_Work to complete_
What is needed is an exact copy of the entries, with the pictures excluded.

_Supplied material_
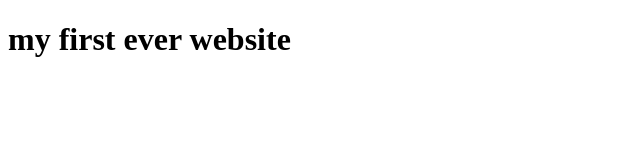
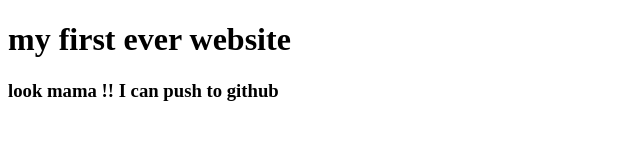
Before and after one commit to Abdur-P-Rahim/my-first-website, a plain HTML site: page index.html in a window 1280 px wide. Shown: the whole page, without its empty margins (0-640 px from the left). Drawn offline with Linux system fonts and the light colour scheme.

Commit message:
learned githun

```diff
--- a/index.html
+++ b/index.html
@@ -7,7 +7,9 @@
     <title>Document</title>
 </head>
 <body>
-    <h1>my first ever website</h1>
+    <h1>my first ever website </h1>
+    <h3>look mama !! I can push to github</h3>
+
 
 
 </body>
```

_Task result_
Before and after one commit to Abdur-P-Rahim/my-first-website, a plain HTML site: page index.html in a window 1280 px wide. Shown: the whole page, without its empty margins (0-640 px from the left). Drawn offline with Linux system fonts and the light colour scheme.

Commit message:
learned githun

```diff
--- a/index.html
+++ b/index.html
@@ -7,7 +7,9 @@
     <title>Document</title>
 </head>
 <body>
-    <h1>my first ever website</h1>
+    <h1>my first ever website </h1>
+    <h3>look mama !! I can push to github</h3>
+
 
 
 </body>
```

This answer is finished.